Commonly used in seed form as a cooking spice, black mustard (Brassica nigra) is grown on the Indian sub-continent and is closely related to mustard and canola grown in Canada. | Getty Images

Researchers dive deep into black mustard

New sequencing technology called nanopore helps scientists reveal previously hidden features buried in plant genomes


Decoding the full genome for black mustard has helped advance breeding of oilseed mustard crops and improved breeding of wheat, canola and lentils. “We were interested in black mustard because basically it’s half the genome of condiment mustard and carinata,” said Isobel Parkin, research scientist with Agriculture Canada and member of the Plant Phenotyping and […] Read more

OPAL platform lead Peta-Gaye Burnett, right, works with research technicians Zhijian Chai and Rick Goertzen in the OPAL lab at the University of Saskatchewan’s Global Institute for Food Security.  | David Conlin photo

Cutting edge lab holds plant breeding promise

It is also expected to help livestock breeders with health, production, efficiency, reliability and resiliency improvements

Canada’s first fully integrated Omics and Precision Agriculture Laboratory is ready to offer its services. Steven Webb, chief executive officer at the Global Institute for Food Security at the University of Saskatchewan where the new lab is located, said OPAL provides analytical and computational services to study genomics, phenomics (organism traits) and bioinformatics (analyses of […] Read more


Liang Dong is the Iowa State professor of electrical and computer engineering who developed the graphene technology.  |  Iowa State photo

Tape one atom thick measures plant growth

A clear strip of graphene tape, just one atom thick and housing hundreds of microscopic sensors, tells plant breeders which strains best use water and nutrients and therefore grow faster. In corn breeding experiments at Iowa State University, the sensors allow researchers to measure the time it takes for two kinds of corn plants to […] Read more

The head of Monsanto’s global research program said the current success and the big gains in productivity to come will be due to the advanced breeding tools that scientists like him now have to work with. | Michael Raine photo

VIDEO: Plant breeding charts future

CALGARY — Biotech pioneer Rob Fraley feels the biggest benefits to agriculture from genetic tools haven’t come from inserting genes or building custom chemical compounds to support plants, but in plant breeding. “And Canadian farmers have benefited greatly from this technology,” he said. The head of Monsanto’s global research program said the current success and […] Read more

CRISPR: cutting edge tech for plant breeders

CRISPR: cutting edge tech for plant breeders

account_id=”2206156280001″ player_id=”HJ11Iy7v”][/audio] If the player above doesn’t work, try this one: Every story has a beginning, a middle and an end.
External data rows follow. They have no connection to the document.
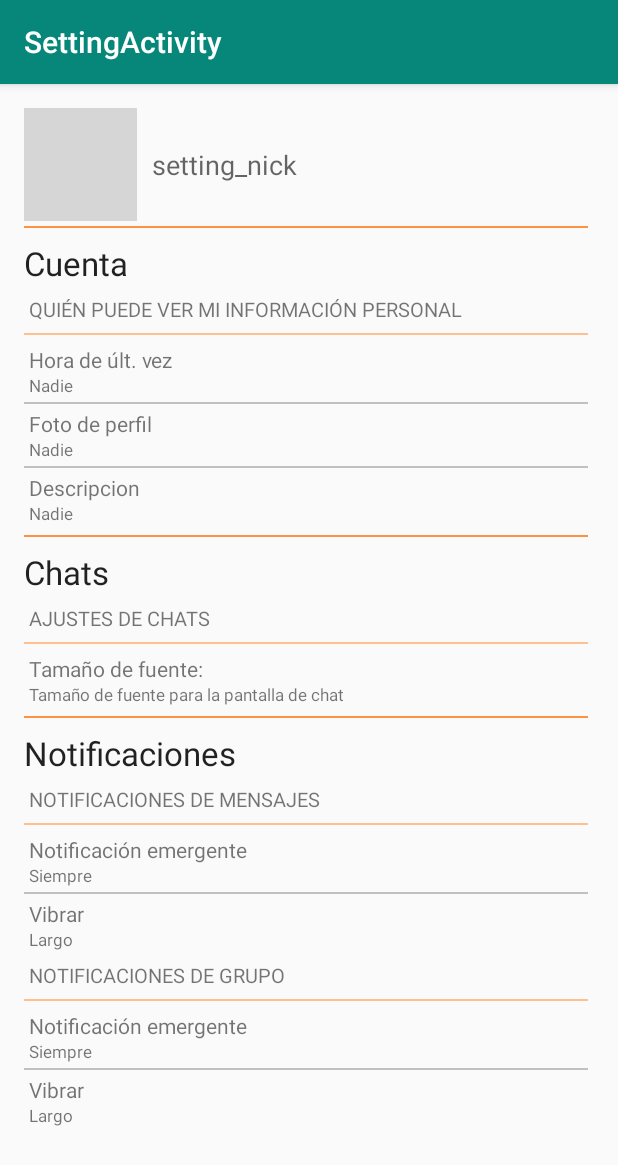
After one commit to MeetMeCJ/gcm, an Android app: the SettingActivity screen opened directly, with no data from a screen before it, on a phone screen of 412 x 824 dp. The commit adds this screen. Shown: the top 1165 px of the screen. Run offline under Robolectric (Android 15) with nearby library versions, the light colour scheme and no system bars; grey boxes are pictures that could not be loaded.

Commit message:
Layout setting

```diff
--- a/app/src/main/java/gcm/play/android/samples/com/gcmquickstart/Manager.java
+++ b/app/src/main/java/gcm/play/android/samples/com/gcmquickstart/Manager.java
@@ -287,6 +287,8 @@ public class Manager {
                             Contact contactServer = new Contact();
                             contactServer.getUsuario(obj.getJSONObject("r"));
 
+                            updateChat(currentContact,contactServer,helper);
+
                             currentContact.setNick(contactServer.getNick());
                             currentContact.setToken(contactServer.getToken());
                             currentContact.setDescription(contactServer.getDescription());
@@ -300,6 +302,7 @@ public class Manager {
                             currentContact.setNacionalidad(contactServer.getNacionalidad());
 
                             dao.update(currentContact);
+
                         }
 
                     } catch (IOException e) {
@@ -318,7 +321,6 @@ public class Manager {
 
                         execute();
     }
-
 
     public static List<Contact> getListContacts(Context contexto) {
         Uri uri = ContactsContract.Contacts.CONTENT_URI;
--- /dev/null
+++ b/app/src/main/java/gcm/play/android/samples/com/gcmquickstart/SettingActivity.java
@@ -0,0 +1,29 @@
+package gcm.play.android.samples.com.gcmquickstart;
+
+import android.os.Bundle;
+import android.support.design.widget.FloatingActionButton;
+import android.support.design.widget.Snackbar;
+import android.support.v7.app.AppCompatActivity;
+import android.support.v7.widget.Toolbar;
+import android.view.View;
+
+public class SettingActivity extends AppCompatActivity {
+
+    @Override
+    protected void onCreate(Bundle savedInstanceState) {
+        super.onCreate(savedInstanceState);
+        setContentView(R.layout.activity_setting);
+        Toolbar toolbar = (Toolbar) findViewById(R.id.toolbar);
+        setSupportActionBar(toolbar);
+
+        FloatingActionButton fab = (FloatingActionButton) findViewById(R.id.fab);
+        fab.setOnClickListener(new View.OnClickListener() {
+            @Override
+            public void onClick(View view) {
+                Snackbar.make(view, "Replace with your own action", Snackbar.LENGTH_LONG)
+                        .setAction("Action", null).show();
+            }
+        });
+    }
+
+}
--- /dev/null
+++ b/app/src/main/res/layout/activity_setting.xml
@@ -0,0 +1,35 @@
+<?xml version="1.0" encoding="utf-8"?>
+<android.support.design.widget.CoordinatorLayout xmlns:android="http://schemas.android.com/apk/res/android"
+    xmlns:app="http://schemas.android.com/apk/res-auto"
+    xmlns:tools="http://schemas.android.com/tools"
+    android:layout_width="match_parent"
+    android:layout_height="match_parent"
+    android:fitsSystemWindows="true"
+    tools:context="gcm.play.android.samples.com.gcmquickstart.SettingActivity">
+
+    <android.support.design.widget.AppBarLayout
+        android:layout_width="match_parent"
+        android:layout_height="wrap_content"
+        android:theme="@style/AppTheme.AppBarOverlay">
+
+        <android.support.v7.widget.Toolbar
+            android:id="@+id/toolbar"
+            android:layout_width="match_parent"
+            android:layout_height="?attr/actionBarSize"
+            android:background="?attr/colorPrimary"
+            app:popupTheme="@style/AppTheme.PopupOverlay" />
+
+    </android.support.design.widget.AppBarLayout>
+
+    <include layout="@layout/content_setting" />
+
+    <android.support.design.widget.FloatingActionButton
+        android:id="@+id/fab"
+        android:layout_width="wrap_content"
+        android:layout_height="wrap_content"
+        android:layout_gravity="bottom|end"
+        android:layout_margin="@dimen/fab_margin"
+        android:src="@android:drawable/ic_dialog_email"
+        android:visibility="gone" />
+
+</android.support.design.widget.CoordinatorLayout>
--- /dev/null
+++ b/app/src/main/res/layout/content_setting.xml
@@ -0,0 +1,385 @@
+<?xml version="1.0" encoding="utf-8"?>
+<LinearLayout xmlns:android="http://schemas.android.com/apk/res/android"
+    xmlns:app="http://schemas.android.com/apk/res-auto"
+    xmlns:tools="http://schemas.android.com/tools"
+    android:layout_width="match_parent"
+    android:layout_height="match_parent"
+    android:orientation="vertical"
+    android:paddingBottom="@dimen/activity_vertical_margin"
+    android:paddingLeft="@dimen/activity_horizontal_margin"
+    android:paddingRight="@dimen/activity_horizontal_margin"
+    android:paddingTop="@dimen/activity_vertical_margin"
+    app:layout_behavior="@string/appbar_scrolling_view_behavior"
+    tools:context="gcm.play.android.samples.com.gcmquickstart.SettingActivity"
+    tools:showIn="@layout/activity_setting">
+
+    <ScrollView
+        android:layout_width="match_parent"
+        android:layout_height="match_parent"
+        android:id="@+id/scrollView">
+
+        <LinearLayout
+            android:layout_width="match_parent"
+            android:layout_height="wrap_content"
+            android:orientation="vertical"
+            android:paddingRight="4dp">
+
+            <LinearLayout
+                android:layout_width="match_parent"
+                android:layout_height="wrap_content"
+                android:orientation="horizontal">
+
+                <ImageView
+                    android:id="@+id/setting_image"
+                    android:layout_width="75dp"
+                    android:layout_height="75dp"
+                    android:background="@drawable/shape_circle_button"
+                    android:padding="8dp"
+                    android:src="@drawable/businessman" />
+
+                <TextView
+                    android:id="@+id/textView"
+                    android:layout_width="wrap_content"
+                    android:layout_height="wrap_content"
+                    android:layout_gravity="center_vertical"
+                    android:layout_margin="10dp"
+                    android:text="setting_nick"
+                    android:textAppearance="?android:attr/textAppearanceMedium" />
+            </LinearLayout>
+
+            <ImageView
+                android:layout_width="match_parent"
+                android:layout_height="1dp"
+                android:layout_gravity="center_vertical"
+                android:layout_marginBottom="3dp"
+                android:layout_marginTop="3dp"
+                android:background="@color/color_accent"
+                android:padding="1dp" />
+
+            <TextView
+                android:id="@+id/textView7"
+                android:layout_width="wrap_content"
+                android:layout_height="wrap_content"
+                android:layout_marginBottom="3dp"
+                android:layout_marginTop="5dp"
+                android:text="@string/str_setting_acount"
+                android:textAppearance="?android:attr/textAppearanceLarge" />
+
+            <TextView
+                android:id="@+id/textView8"
+                android:layout_width="wrap_content"
+                android:layout_height="wrap_content"
+                android:text="@string/str_setting_who_see"
+                android:textAppearance="?android:attr/textAppearanceSmall"
+                android:textSize="13dp"
+                android:layout_margin="3dp" />
+
+            <ImageView
+                android:id="@+id/imageView3"
+                android:layout_width="match_parent"
+                android:layout_height="1dp"
+                android:layout_gravity="center_vertical"
+                android:layout_marginBottom="3dp"
+                android:layout_marginTop="3dp"
+                android:background="@color/color_accent_light_ultra"
+                android:padding="1dp" />
+
+            <LinearLayout
+                android:layout_width="match_parent"
+                android:layout_height="wrap_content"
+                android:layout_margin="3dp"
+                android:orientation="vertical">
+
+                <TextView
+                    android:id="@+id/textView2"
+                    android:layout_width="wrap_content"
+                    android:layout_height="wrap_content"
+                    android:text="@string/str_setting_last_hour"
+                    android:textAppearance="?android:attr/textAppearanceSmall" />
+
+                <TextView
+                    android:id="@+id/setting_option_last_hour"
+                    android:layout_width="wrap_content"
+                    android:layout_height="wrap_content"
+                    android:text="@string/setting_option_last_hour_anyone"
+                    android:textAppearance="?android:attr/textAppearanceSmall"
+                    android:textSize="11dp" />
+            </LinearLayout>
+
+            <ImageView
+                android:id="@+id/imageView11"
+                android:layout_width="match_parent"
+                android:layout_height="1dp"
+                android:background="#c0c0c0" />
+
+            <LinearLayout
+                android:layout_width="match_parent"
+                android:layout_height="wrap_content"
+                android:layout_margin="3dp"
+                android:orientation="vertical">
+
+                <TextView
+                    android:id="@+id/textView3"
+                    android:layout_width="wrap_content"
+                    android:layout_height="wrap_content"
+                    android:text="@string/str_setting_see_photo"
+                    android:textAppearance="?android:attr/textAppearanceSmall" />
+
+                <TextView
+                    android:id="@+id/textView4"
+                    android:layout_width="wrap_content"
+                    android:layout_height="wrap_content"
+                    android:text="@string/setting_option_last_hour_anyone"
+                    android:textAppearance="?android:attr/textAppearanceSmall"
+                    android:textSize="11dp" />
+            </LinearLayout>
+
+            <ImageView
+                android:id="@+id/imageView12"
+                android:layout_width="match_parent"
+                android:layout_height="1dp"
+                android:background="#c0c0c0" />
+
+            <LinearLayout
+                android:layout_width="match_parent"
+                android:layout_height="wrap_content"
+                android:layout_margin="3dp"
+                android:orientation="vertical">
+
+                <TextView
+                    android:id="@+id/textView5"
+                    android:layout_width="wrap_content"
+                    android:layout_height="wrap_content"
+                    android:text="@string/str_setting_see_description"
+                    android:textAppearance="?android:attr/textAppearanceSmall" />
+
+                <TextView
+                    android:id="@+id/textView9"
+                    android:layout_width="wrap_content"
+                    android:layout_height="wrap_content"
+                    android:text="@string/setting_option_last_hour_anyone"
+                    android:textAppearance="?android:attr/textAppearanceSmall"
+                    android:textSize="11dp" />
+            </LinearLayout>
+
+            <ImageView
+                android:id="@+id/imageView"
+                android:layout_width="match_parent"
+                android:layout_height="1dp"
+                android:layout_gravity="center_vertical"
+                android:layout_marginBottom="3dp"
+                android:layout_marginTop="3dp"
+                android:background="@color/color_accent"
+                android:padding="1dp" />
+
+            <TextView
+                android:id="@+id/textView10"
+                android:layout_width="wrap_content"
+                android:layout_height="wrap_content"
+                android:layout_marginBottom="3dp"
+                android:layout_marginTop="5dp"
+                android:text="@string/str_setting_chats"
+                android:textAppearance="?android:attr/textAppearanceLarge" />
+
+            <TextView
+                android:id="@+id/textView11"
+                android:layout_width="wrap_content"
+                android:layout_height="wrap_content"
+                android:text="@string/str_setting_config_chats"
+                android:textAppearance="?android:attr/textAppearanceSmall"
+                android:textSize="13dp"
+                android:layout_margin="3dp" />
+
+            <ImageView
+                android:id="@+id/imageView4"
+                android:layout_width="match_parent"
+                android:layout_height="1dp"
+                android:layout_gravity="center_vertical"
+                android:layout_marginBottom="3dp"
+                android:layout_marginTop="3dp"
+                android:background="@color/color_accent_light_ultra"
+                android:padding="1dp" />
+
+            <LinearLayout
+                android:layout_width="match_parent"
+                android:layout_height="wrap_content"
+                android:layout_margin="3dp"
+                android:orientation="vertical">
+
+                <TextView
+                    android:id="@+id/textView12"
+                    android:layout_width="wrap_content"
+                    android:layout_height="wrap_content"
+                    android:text="@string/str_setting_font_size"
+                    android:textAppearance="?android:attr/textAppearanceSmall" />
+
+                <TextView
+                    android:id="@+id/textView13"
+                    android:layout_width="wrap_content"
+                    android:layout_height="wrap_content"
+                    android:text="@string/str_setting_font_size_info"
+                    android:textAppearance="?android:attr/textAppearanceSmall"
+                    android:textSize="11dp" />
+            </LinearLayout>
+
+            <ImageView
+                android:id="@+id/imageView8"
+                android:layout_width="match_parent"
+                android:layout_height="1dp"
+                android:layout_gravity="center_vertical"
+                android:layout_marginBottom="3dp"
+                android:layout_marginTop="3dp"
+                android:background="@color/color_accent"
+                android:padding="1dp" />
+
+            <TextView
+                android:id="@+id/textView6"
+                android:layout_width="wrap_content"
+                android:layout_height="wrap_content"
+                android:layout_marginBottom="3dp"
+                android:layout_marginTop="5dp"
+                android:text="@string/str_setting_notifications"
+                android:textAppearance="?android:attr/textAppearanceLarge" />
+
+            <TextView
+                android:id="@+id/textView14"
+                android:layout_width="wrap_content"
+                android:layout_height="wrap_content"
+                android:text="@string/str_setting_notification"
+                android:textAppearance="?android:attr/textAppearanceSmall"
+                android:textSize="13dp"
+                android:layout_margin="3dp" />
+
+            <ImageView
+                android:id="@+id/imageView9"
+                android:layout_width="match_parent"
+                android:layout_height="1dp"
+                android:layout_gravity="center_vertical"
+                android:layout_marginBottom="3dp"
+                android:layout_marginTop="3dp"
+                android:background="@color/color_accent_light_ultra"
+                android:padding="1dp" />
+
+            <LinearLayout
+                android:layout_width="match_parent"
+                android:layout_height="wrap_content"
+                android:layout_margin="3dp"
+                android:orientation="vertical">
+
+                <TextView
+                    android:id="@+id/textView17"
+                    android:layout_width="wrap_content"
+                    android:layout_height="wrap_content"
+                    android:text="@string/str_setting_emergent_notification"
+                    android:textAppearance="?android:attr/textAppearanceSmall" />
+
+                <TextView
+                    android:id="@+id/textView18"
+                    android:layout_width="wrap_content"
+                    android:layout_height="wrap_content"
+                    android:text="@string/str_setting_emergent_notification_always"
+                    android:textAppearance="?android:attr/textAppearanceSmall"
+                    android:textSize="11dp" />
+            </LinearLayout>
+
+            <ImageView
+                android:id="@+id/imageView13"
+                android:layout_width="match_parent"
+                android:layout_height="1dp"
+                android:background="#c0c0c0" />
+
+            <LinearLayout
+                android:layout_width="match_parent"
+                android:layout_height="wrap_content"
+                android:layout_margin="3dp"
+                android:orientation="vertical">
+
+                <TextView
+                    android:id="@+id/textView15"
+                    android:layout_width="wrap_content"
+                    android:layout_height="wrap_content"
+                    android:text="@string/str_setting_vibration"
+                    android:textAppearance="?android:attr/textAppearanceSmall" />
+
+                <TextView
+                    android:id="@+id/textView16"
+                    android:layout_width="wrap_content"
+                    android:layout_height="wrap_content"
+                    android:text="@string/str_setting_vibration_option_long"
+                    android:textAppearance="?android:attr/textAppearanceSmall"
+                    android:textSize="11dp" />
+
+            </LinearLayout>
+
+            <TextView
+                android:id="@+id/textView23"
+                android:layout_width="wrap_content"
+                android:layout_height="wrap_content"
+                android:text="@string/str_setting_notification_group"
+                android:textAppearance="?android:attr/textAppearanceSmall"
+                android:textSize="13dp"
+                android:layout_margin="3dp" />
+
+            <ImageView
+                android:id="@+id/imageView10"
+                android:layout_width="match_parent"
+                android:layout_height="1dp"
+                android:layout_gravity="center_vertical"
+                android:layout_marginBottom="3dp"
+                android:layout_marginTop="3dp"
+                android:background="@color/color_accent_light_ultra"
+                android:padding="1dp" />
+
+            <LinearLayout
+                android:layout_width="match_parent"
+                android:layout_height="wrap_content"
+                android:layout_margin="3dp"
+                android:orientation="vertical">
+
+                <TextView
+                    android:id="@+id/textView22"
+                    android:layout_width="wrap_content"
+                    android:layout_height="wrap_content"
+                    android:text="@string/str_setting_emergent_notification"
+                    android:textAppearance="?android:attr/textAppearanceSmall" />
+
+                <TextView
+                    android:id="@+id/textView21"
+                    android:layout_width="wrap_content"
+                    android:layout_height="wrap_content"
+                    android:text="@string/str_setting_emergent_notification_always"
+                    android:textAppearance="?android:attr/textAppearanceSmall"
+                    android:textSize="11dp" />
+            </LinearLayout>
+
+            <ImageView
+                android:id="@+id/imageView14"
+                android:layout_width="match_parent"
+                android:layout_height="1dp"
+                android:background="#c0c0c0" />
+
+            <LinearLayout
+                android:layout_width="match_parent"
+                android:layout_height="wrap_content"
+                android:layout_margin="3dp"
+                android:orientation="vertical">
+
+                <TextView
+                    android:id="@+id/textView20"
+                    android:layout_width="wrap_content"
+                    android:layout_height="wrap_content"
+                    android:text="@string/str_setting_vibration"
+                    android:textAppearance="?android:attr/textAppearanceSmall" />
+
+                <TextView
+                    android:id="@+id/textView19"
+                    android:layout_width="wrap_content"
+                    android:layout_height="wrap_content"
+                    android:text="@string/str_setting_vibration_option_long"
+                    android:textAppearance="?android:attr/textAppearanceSmall"
+                    android:textSize="11dp" />
+
+            </LinearLayout>
+        </LinearLayout>
+    </ScrollView>
+</LinearLayout>
--- a/app/src/main/res/values/strings.xml
+++ b/app/src/main/res/values/strings.xml
@@ -54,4 +54,27 @@
     <string name="str_put_phone">Introduzca su número de telefono.</string>
     <string name="title_activity_conversation">ConversationActivity</string>
     <string name="title_activity_profile_user">ProfileUserActivity</string>
+    <string name="title_activity_setting">SettingActivity</string>
+    <string name="str_setting_acount">Cuenta</string>
+    <string name="str_setting_who_see">QUIÉN PUEDE VER MI INFORMACIÓN PERSONAL</string>
+    <string name="str_setting_last_hour">Hora de últ. vez</string>
+    <string name="setting_option_last_hour_all">Todos</string>
+    <string name="setting_option_last_hour_friend">Mis contactos</string>
+    <string name="setting_option_last_hour_anyone">Nadie</string>
+    <string name="str_setting_see_photo">Foto de perfil</string>
+    <string name="str_setting_see_description">Descripcion</string>
+    <string name="str_setting_chats">Chats</string>
+    <string name="str_setting_config_chats">AJUSTES DE CHATS</string>
+    <string name="str_setting_font_size">Tamaño de fuente:</string>
+    <string name="str_setting_font_size_info">Tamaño de fuente para la pantalla de chat</string>
+    <string name="str_setting_notifications">Notificaciones</string>
+    <string name="str_setting_notification">NOTIFICACIONES DE MENSAJES</string>
+    <string name="str_setting_vibration">Vibrar</string>
+    <string name="str_setting_vibration_option_default" >Predeterminado</string>
+    <string name="str_setting_vibration_option_short">Corto</string>
+    <string name="str_setting_vibration_option_long">Largo</string>
+    <string name="str_setting_emergent_notification">Notificación emergente</string>
+    <string name="str_setting_emergent_notification_never">Nunca</string>
+    <string name="str_setting_emergent_notification_always">Siempre</string>
+    <string name="str_setting_notification_group">NOTIFICACIONES DE GRUPO</string>
 </resources>
```
Also changed, not shown: app/src/main/AndroidManifest.xml (+5 -3 lines).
The story of genetically modified crops began two decades ago, but the tale of that technology may be entering its final chapter. Many plant scientists believe genome editing, a new method to alter plant […] Read more


Breeder Francis Glenn has produced a full-floury corn variety with enhanced digestible starch.  The variety will be tested by farmers in New York state and Wisconsin this year.  |  Jeffrey Carter photo

Leafy silage corn about to get better

BLENHEIM, Ont. — Francis Glenn scored a coup when he released the world’s first leafy corn varieties more than 20 years ago. That achievement and more recent silage corn breeding advances will be recognized in July at the annual meeting of the Canadian Seed Trade Association in Windsor, Ont., where Glenn is slated to receive […] Read more

With $3.1 million in funding, University of Alberta plant breeder Habibur Rahman will look for genes in vegetable crops that could be used to breed improved varieties of canola.  |  File photo

Vegetables could improve canola performance

Hybrid crop | Alberta scientist believes genes from vegetable crops could improve disease resistance and yields

EDMONTON — Cabbage, cauliflower, rutabaga and brussels sprouts may hold the key to improved disease resistance and higher canola yields, says a University of Alberta plant breeder. Habibur Rahman said he hopes the thousands of genes locked into vegetable crops and other members of the brassica family will help him develop more genetic diversity in […] Read more